One night about ten years later, Carlos was listening to a group of prisoners sing and clap their hands in worship. He had heard them hundreds of times before, but he had no interest in religion. He thought Christians were crazy.
But prison had worn Carlos down. He later said,
“I was already tired of the life I was living. I didn’t know who to turn to and I found myself desperate, in a dead end. I was looking for something that would embrace me, something that would help me. I saw the brothers from the church and I saw their sincerity and I saw their commitment to God. I went to see if God would truly set me free.”
Carlos left his cell and joined the worship. The pastor, who was an inmate, read from John’s Gospel, “Then you will know the truth, and the truth will set you free” (John 10:10).

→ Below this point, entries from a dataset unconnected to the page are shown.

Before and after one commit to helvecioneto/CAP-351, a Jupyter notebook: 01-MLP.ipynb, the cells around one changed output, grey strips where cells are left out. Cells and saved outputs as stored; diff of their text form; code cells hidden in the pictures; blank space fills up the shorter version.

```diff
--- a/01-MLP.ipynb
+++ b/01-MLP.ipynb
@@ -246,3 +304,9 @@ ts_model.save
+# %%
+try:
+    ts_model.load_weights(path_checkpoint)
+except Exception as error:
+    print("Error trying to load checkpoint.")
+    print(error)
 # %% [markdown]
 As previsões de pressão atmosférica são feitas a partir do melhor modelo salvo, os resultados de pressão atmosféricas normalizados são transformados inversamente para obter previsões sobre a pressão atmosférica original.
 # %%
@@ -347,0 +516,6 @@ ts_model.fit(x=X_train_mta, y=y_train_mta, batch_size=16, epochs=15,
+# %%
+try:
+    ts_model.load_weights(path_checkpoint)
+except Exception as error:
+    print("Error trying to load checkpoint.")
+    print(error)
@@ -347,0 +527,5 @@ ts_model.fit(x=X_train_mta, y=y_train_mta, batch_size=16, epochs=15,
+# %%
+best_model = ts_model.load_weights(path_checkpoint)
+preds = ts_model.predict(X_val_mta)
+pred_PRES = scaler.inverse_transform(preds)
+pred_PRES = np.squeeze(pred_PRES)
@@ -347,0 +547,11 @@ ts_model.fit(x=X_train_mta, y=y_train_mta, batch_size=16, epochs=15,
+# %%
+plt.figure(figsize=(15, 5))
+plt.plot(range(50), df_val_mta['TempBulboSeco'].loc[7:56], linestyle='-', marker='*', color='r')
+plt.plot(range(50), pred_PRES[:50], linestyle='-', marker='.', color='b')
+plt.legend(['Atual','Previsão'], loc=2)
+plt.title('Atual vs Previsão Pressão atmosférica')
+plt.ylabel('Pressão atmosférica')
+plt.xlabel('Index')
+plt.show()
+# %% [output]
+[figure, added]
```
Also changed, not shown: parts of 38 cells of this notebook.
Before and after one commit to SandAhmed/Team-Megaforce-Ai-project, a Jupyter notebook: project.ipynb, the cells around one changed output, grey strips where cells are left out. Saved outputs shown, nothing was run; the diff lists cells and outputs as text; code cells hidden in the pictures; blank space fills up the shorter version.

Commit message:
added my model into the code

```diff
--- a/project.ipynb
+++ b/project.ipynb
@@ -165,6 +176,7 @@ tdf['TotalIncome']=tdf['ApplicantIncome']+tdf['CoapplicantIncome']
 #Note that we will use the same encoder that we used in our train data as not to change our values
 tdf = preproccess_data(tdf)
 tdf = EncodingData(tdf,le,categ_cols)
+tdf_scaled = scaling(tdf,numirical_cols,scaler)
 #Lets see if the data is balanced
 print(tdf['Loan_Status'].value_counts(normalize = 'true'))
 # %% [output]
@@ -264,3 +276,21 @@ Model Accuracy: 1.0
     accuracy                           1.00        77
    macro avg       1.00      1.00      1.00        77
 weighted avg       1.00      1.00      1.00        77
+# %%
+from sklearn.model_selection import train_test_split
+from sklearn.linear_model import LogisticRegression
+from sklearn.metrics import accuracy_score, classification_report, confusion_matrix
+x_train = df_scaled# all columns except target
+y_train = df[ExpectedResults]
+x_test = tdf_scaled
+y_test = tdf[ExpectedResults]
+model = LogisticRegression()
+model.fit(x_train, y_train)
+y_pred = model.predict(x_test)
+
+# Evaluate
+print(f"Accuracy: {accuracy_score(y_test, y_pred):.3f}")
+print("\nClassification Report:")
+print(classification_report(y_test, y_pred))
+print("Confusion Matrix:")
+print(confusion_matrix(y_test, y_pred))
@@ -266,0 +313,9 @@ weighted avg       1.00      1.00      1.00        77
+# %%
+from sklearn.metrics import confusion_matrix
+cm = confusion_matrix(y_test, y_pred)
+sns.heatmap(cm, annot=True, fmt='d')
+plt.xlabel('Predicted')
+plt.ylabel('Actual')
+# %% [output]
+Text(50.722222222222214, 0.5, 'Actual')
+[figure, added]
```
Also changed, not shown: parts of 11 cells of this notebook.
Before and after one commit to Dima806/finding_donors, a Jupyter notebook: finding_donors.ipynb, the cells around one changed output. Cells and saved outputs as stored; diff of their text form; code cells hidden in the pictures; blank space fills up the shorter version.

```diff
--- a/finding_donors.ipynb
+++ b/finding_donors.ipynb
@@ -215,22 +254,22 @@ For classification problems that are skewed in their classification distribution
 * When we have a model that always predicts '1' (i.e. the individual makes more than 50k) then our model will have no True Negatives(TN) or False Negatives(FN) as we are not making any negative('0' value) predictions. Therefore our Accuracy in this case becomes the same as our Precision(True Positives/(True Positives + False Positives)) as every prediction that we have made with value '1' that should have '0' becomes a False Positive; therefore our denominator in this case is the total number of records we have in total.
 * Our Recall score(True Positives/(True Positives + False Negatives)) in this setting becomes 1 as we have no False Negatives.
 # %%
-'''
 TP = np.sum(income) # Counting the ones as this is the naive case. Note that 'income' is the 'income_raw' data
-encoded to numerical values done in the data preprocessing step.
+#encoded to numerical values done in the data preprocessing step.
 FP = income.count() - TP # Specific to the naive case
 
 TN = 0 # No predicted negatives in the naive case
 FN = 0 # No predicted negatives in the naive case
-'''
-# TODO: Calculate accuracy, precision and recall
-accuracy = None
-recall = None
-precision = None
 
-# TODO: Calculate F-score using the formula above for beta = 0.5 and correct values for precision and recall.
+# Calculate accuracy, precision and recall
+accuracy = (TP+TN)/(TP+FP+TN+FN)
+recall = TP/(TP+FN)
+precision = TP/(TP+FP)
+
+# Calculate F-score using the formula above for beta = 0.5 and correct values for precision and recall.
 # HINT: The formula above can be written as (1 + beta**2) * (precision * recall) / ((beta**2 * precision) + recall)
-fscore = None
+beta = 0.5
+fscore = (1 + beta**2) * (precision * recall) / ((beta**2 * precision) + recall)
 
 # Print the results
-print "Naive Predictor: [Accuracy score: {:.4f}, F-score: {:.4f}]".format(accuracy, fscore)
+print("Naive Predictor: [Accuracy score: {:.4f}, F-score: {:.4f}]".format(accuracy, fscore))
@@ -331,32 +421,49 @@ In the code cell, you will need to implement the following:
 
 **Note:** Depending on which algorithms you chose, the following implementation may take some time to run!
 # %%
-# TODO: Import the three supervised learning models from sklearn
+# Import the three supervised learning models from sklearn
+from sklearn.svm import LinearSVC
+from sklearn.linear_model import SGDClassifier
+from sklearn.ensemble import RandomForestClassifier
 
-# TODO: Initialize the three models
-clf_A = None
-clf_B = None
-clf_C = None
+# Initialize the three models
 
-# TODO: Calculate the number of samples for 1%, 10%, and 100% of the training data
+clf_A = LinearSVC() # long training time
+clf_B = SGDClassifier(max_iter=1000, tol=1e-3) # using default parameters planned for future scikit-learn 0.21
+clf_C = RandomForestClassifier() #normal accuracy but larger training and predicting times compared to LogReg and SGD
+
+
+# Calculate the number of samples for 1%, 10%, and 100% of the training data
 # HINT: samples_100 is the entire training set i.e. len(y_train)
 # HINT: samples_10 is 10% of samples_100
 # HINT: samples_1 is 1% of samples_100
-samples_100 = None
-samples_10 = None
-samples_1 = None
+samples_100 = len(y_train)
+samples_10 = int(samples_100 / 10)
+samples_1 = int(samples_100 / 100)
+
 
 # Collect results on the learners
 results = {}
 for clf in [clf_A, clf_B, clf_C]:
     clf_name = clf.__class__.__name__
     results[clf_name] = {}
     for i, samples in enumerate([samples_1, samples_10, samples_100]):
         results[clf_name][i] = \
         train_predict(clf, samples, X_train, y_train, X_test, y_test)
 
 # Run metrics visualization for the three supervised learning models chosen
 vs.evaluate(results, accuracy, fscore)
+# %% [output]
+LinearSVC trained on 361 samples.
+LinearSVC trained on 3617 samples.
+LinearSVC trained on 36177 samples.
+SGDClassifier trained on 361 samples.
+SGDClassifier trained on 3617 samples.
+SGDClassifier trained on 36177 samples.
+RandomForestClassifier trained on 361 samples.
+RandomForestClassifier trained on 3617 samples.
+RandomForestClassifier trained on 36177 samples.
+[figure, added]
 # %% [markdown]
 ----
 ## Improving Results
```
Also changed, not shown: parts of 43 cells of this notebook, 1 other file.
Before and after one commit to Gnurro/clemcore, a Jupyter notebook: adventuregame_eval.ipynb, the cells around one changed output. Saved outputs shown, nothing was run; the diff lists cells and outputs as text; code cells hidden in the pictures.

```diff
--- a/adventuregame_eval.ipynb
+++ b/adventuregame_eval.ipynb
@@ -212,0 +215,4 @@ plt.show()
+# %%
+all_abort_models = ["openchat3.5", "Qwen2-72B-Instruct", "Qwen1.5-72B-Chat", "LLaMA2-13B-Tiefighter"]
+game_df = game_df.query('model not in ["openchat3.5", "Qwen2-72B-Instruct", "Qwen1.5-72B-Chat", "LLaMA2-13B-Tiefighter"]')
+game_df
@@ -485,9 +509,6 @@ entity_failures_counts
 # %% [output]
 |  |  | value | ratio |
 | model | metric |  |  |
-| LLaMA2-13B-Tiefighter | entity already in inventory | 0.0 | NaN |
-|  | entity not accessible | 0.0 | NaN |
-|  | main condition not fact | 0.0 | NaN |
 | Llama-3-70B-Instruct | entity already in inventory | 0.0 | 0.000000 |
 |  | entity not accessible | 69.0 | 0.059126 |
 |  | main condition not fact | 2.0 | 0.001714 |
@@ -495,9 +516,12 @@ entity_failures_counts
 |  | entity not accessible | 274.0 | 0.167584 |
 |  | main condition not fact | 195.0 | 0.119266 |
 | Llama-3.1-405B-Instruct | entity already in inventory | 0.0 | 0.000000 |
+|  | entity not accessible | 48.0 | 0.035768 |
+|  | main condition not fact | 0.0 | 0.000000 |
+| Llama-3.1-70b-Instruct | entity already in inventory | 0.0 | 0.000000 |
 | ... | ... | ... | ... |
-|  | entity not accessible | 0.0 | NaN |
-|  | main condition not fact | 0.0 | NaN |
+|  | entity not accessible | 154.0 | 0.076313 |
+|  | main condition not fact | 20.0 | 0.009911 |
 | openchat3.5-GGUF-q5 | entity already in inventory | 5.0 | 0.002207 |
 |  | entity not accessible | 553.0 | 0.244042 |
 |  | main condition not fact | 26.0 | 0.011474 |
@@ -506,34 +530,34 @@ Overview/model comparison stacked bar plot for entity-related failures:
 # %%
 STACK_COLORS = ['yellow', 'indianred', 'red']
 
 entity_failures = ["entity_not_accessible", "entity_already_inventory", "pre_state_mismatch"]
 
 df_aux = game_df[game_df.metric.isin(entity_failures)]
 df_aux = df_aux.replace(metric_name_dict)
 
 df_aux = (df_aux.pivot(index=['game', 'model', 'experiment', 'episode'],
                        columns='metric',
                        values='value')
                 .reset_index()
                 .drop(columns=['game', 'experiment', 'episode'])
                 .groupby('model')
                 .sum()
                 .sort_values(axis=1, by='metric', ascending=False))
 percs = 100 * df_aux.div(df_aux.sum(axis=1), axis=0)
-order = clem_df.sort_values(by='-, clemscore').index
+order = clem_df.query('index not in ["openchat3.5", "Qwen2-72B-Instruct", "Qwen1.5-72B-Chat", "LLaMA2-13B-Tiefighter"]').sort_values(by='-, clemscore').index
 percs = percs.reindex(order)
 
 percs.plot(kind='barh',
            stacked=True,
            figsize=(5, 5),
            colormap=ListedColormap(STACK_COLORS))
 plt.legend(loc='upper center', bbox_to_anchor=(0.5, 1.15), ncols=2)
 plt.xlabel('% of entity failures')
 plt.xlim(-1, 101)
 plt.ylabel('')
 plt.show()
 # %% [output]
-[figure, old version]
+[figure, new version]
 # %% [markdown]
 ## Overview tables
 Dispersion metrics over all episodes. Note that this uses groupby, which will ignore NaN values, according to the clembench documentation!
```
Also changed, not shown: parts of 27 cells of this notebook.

Carlos surrendered his life to Christ, and as his fellow prisoners prayed, he fell to the ground and was freed from a legion of demons. Immediately he gave away his last cigarettes and stopped snorting cocaine. He no longer used prostitutes. He traded membership in a prison gang for membership in the prisoner-led church.
Carlos walked out of prison two years later, a free man and a follower of Jesus. Back in the favela, his former gang offered him work that would pay ten times what he could earn legally. He turned them down and spent the next month sleeping under a bridge. He joined the local Pentecostal church and rebuilt his life. His faith didn’t magically catapult him out of poverty, but it provided him with a new identity and a new community.
Carlos is one of thousands of people who have been converted in Rio de Janeiro’s notorious prisons. It takes a movement to penetrate and thrive in the gang-controlled prisons and favelas of Rio.
Society for Pentecostal Studies President Paul Alexander’s address was suffused with liberation theology themes in which he denounced “white racing,” “male sexing” and urged gathered Pentecostal academics to accept “LGBTQI* realities” in their churches and seminaries. ... In his address to the society, Alexander noted that some Christians who are “gay, lesbian, bisexual, transgender, and intersex” are also Pentecostals and Charismatics, urging that the society should openly discuss “our diversity of perspectives” without “fear of reprisal.” keep reading... http://juicyecumenism.com/2013/04/08/race-sex-and-liberation-pentecostal-studies-president-steers-society-in-new-direction/ *LGBTQI stands for: Lesbian, Gay, Bisexual, Transgender, Queer, and Intersex
Attendances grew from 9,446 people to 215,000 between 1977-2007 — a staggering 2276%. The number of churches grew from 152 to 1120 — or 736%.
Despite this history, the number of ACC churches has recently fallen — from 1133 in 2008, to 1073 in 2011.
If the number of ACC churches continues to shrink, so will attendances.
What could be at the heart of this dramatic turnaround?
The ACC may be suffering from is the “failure of success.” In their early stages, movements risk everything for the cause they believe in. Success can change movements. They become risk averse. They have attained a place in society, they have resources, their clergy are increasingly educated and respected. They have more to lose.
In a plateaued movement, the next generation of leaders would prefer to be on the staff of a large successful church, than take the risk of planting a new church. Larger churches would prefer to reproduce what they know works, rather than risk planting new churches.
Growing something bigger is safer than starting something new. Success is measured by the size of a church, rather than the number of generations of new churches it has produced.
The challenge for the ACC is to make an innovative return to the best of its traditions . . .
*The Australian Christian Churches was formally known as the Assemblies of God in Australia